Regime Change and Public Protest in Poland: Comparing Past and Present
AbstractPoland is currently facing a political regime change that erodes the country’s democratic structures and undermines its judicial system. Resembling the Polish dissident movements that accompanied the transition from a socialist-led to a democratic state in the late 1980s, protest movements are recently emerging that aim to counter the illiberal tendencies of Poland’s contemporary government. Civil society groups seem to accompany different types of regime change, either supporting the establishment of a democracy or fighting its disruption, making them a valuable indicator for the direction of political change. This chapter examines the relation between public protest and regime change based on a comparative case study of Poland. The findings indicate that the form of public protest gives insight into the type of political agitation.
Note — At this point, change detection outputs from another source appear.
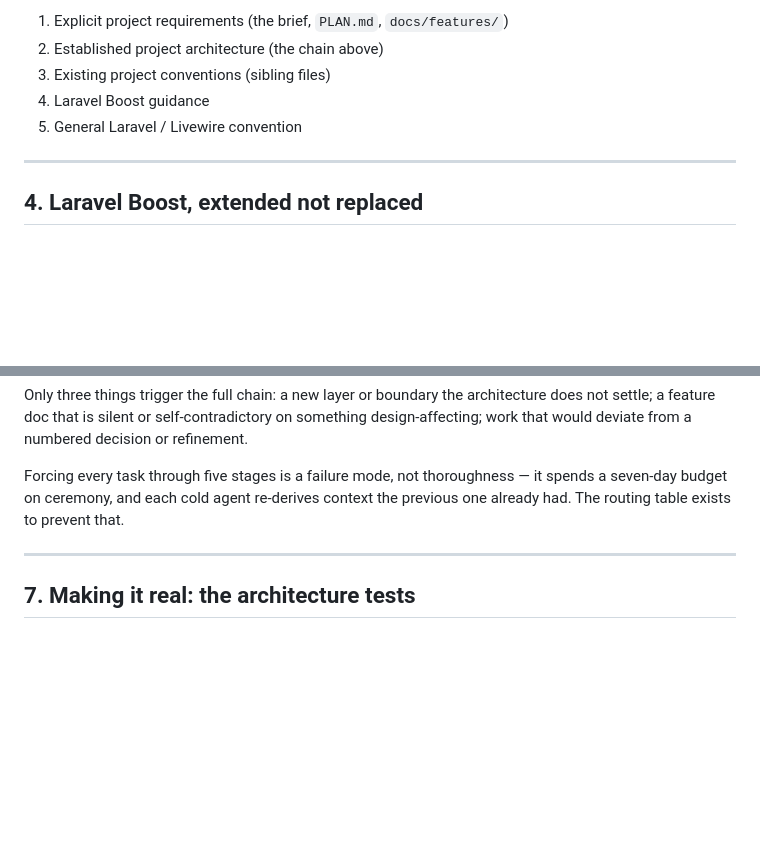
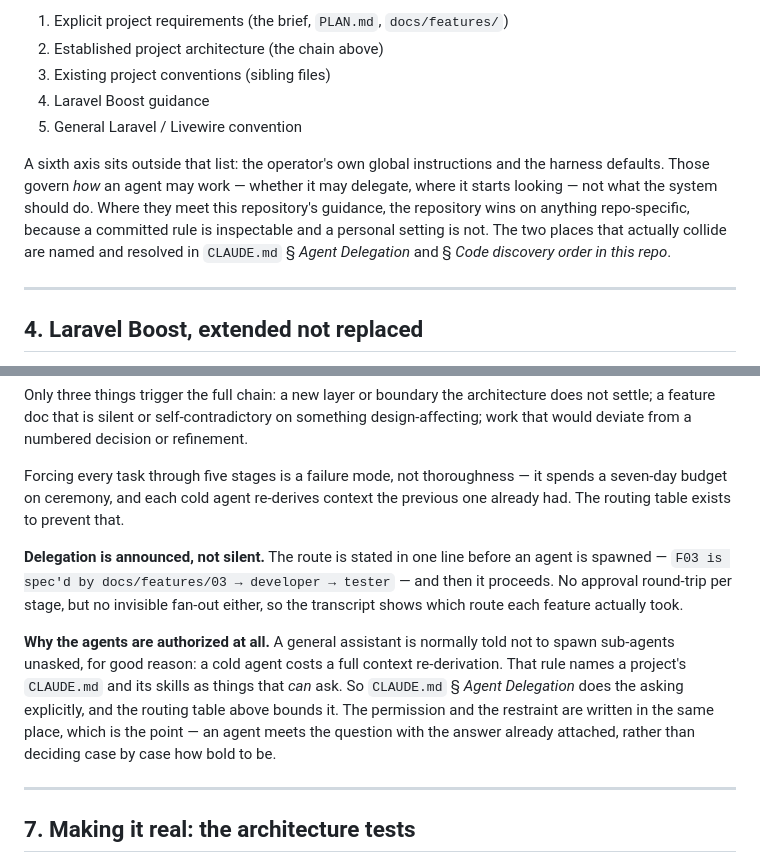
Before and after one commit to Moustafa-Alwakil/code-quest-challenge, a Markdown page: docs/AI_WORKFLOW.md, 2 parts joined by grey strips. GitHub-like rendering; blank space fills up the shorter version.

```diff
--- a/docs/AI_WORKFLOW.md
+++ b/docs/AI_WORKFLOW.md
@@ -73,6 +73,13 @@ Conflict priority, in order:
 4. Laravel Boost guidance
 5. General Laravel / Livewire convention
 
+A sixth axis sits outside that list: the operator's own global instructions and the harness defaults.
+Those govern *how* an agent may work — whether it may delegate, where it starts looking — not what
+the system should do. Where they meet this repository's guidance, the repository wins on anything
+repo-specific, because a committed rule is inspectable and a personal setting is not. The two places
+that actually collide are named and resolved in `CLAUDE.md` § *Agent Delegation* and
+§ *Code discovery order in this repo*.
+
 ---
 
 ## 4. Laravel Boost, extended not replaced
@@ -146,6 +153,18 @@ Forcing every task through five stages is a failure mode, not thoroughness — i
 seven-day budget on ceremony, and each cold agent re-derives context the previous one already had.
 The routing table exists to prevent that.
 
+**Delegation is announced, not silent.** The route is stated in one line before an agent is spawned
+— `F03 is spec'd by docs/features/03 → developer → tester` — and then it proceeds. No approval
+round-trip per stage, but no invisible fan-out either, so the transcript shows which route each
+feature actually took.
+
+**Why the agents are authorized at all.** A general assistant is normally told not to spawn
+sub-agents unasked, for good reason: a cold agent costs a full context re-derivation. That rule
+names a project's `CLAUDE.md` and its skills as things that *can* ask. So `CLAUDE.md`
+§ *Agent Delegation* does the asking explicitly, and the routing table above bounds it. The
+permission and the restraint are written in the same place, which is the point — an agent meets the
+question with the answer already attached, rather than deciding case by case how bold to be.
+
 ---
 
 ## 7. Making it real: the architecture tests
```
Also changed, not shown: CLAUDE.md (+27 -0 lines), 1 other file.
Civil society guiding a regime transition towards democracy acts from outside a country’s political structures and targets the inside. A regime change that distances a country from a democratic set-up is marked by public protests that operate from within the state’s structures, using the persistent democratic framework. Comparing the post-communist and today’s stage of political upheaval in Poland thus reveals general patterns on the interaction between the public and the political sphere during a regime transformation process.